All lines below containing the string "margin" are to be copied.

Provided data Block Start

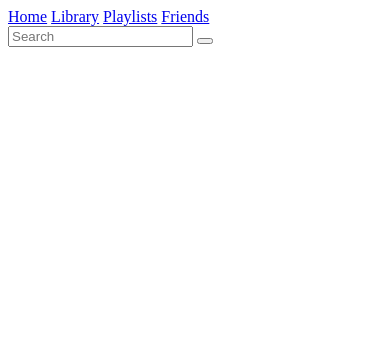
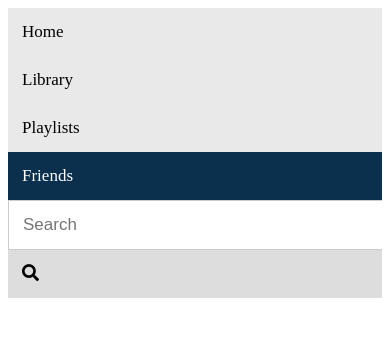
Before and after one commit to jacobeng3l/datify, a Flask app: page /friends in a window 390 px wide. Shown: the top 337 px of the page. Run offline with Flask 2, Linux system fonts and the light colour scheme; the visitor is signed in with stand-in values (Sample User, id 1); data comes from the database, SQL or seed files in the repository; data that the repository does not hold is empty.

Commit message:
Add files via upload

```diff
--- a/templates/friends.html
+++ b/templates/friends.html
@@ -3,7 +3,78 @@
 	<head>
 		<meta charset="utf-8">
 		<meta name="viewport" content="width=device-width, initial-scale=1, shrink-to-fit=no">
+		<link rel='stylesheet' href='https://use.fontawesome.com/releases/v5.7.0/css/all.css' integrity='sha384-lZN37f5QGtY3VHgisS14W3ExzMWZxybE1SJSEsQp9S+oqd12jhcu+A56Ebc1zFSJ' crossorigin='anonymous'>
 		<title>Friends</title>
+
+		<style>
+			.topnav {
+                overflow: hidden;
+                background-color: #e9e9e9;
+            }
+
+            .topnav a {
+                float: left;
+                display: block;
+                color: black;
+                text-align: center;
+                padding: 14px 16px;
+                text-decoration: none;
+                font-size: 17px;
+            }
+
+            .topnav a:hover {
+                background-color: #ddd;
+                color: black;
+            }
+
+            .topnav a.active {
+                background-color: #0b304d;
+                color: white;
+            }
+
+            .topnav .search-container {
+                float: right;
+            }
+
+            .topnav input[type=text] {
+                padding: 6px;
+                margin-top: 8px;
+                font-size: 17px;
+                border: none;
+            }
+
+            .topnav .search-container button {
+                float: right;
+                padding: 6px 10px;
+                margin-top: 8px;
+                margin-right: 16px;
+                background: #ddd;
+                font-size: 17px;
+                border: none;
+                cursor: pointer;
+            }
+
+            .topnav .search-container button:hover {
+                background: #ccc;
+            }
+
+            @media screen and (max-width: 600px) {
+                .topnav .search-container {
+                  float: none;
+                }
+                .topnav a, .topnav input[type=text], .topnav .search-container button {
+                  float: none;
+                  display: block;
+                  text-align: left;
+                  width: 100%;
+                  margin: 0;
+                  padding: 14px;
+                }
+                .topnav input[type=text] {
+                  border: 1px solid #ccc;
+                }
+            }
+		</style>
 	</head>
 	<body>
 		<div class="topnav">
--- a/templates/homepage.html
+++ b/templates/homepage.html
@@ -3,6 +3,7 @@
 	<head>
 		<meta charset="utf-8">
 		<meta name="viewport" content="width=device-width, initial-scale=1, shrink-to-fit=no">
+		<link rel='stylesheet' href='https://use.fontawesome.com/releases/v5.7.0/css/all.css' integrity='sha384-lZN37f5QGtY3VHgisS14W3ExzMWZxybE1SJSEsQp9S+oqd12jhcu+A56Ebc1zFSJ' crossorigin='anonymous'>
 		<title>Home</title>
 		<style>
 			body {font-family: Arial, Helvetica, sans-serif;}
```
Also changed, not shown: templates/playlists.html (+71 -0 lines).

Provided data Block End

## Response box
+                margin-top: 8px;
+                margin-top: 8px;
+                margin-right: 16px;
+                  margin: 0;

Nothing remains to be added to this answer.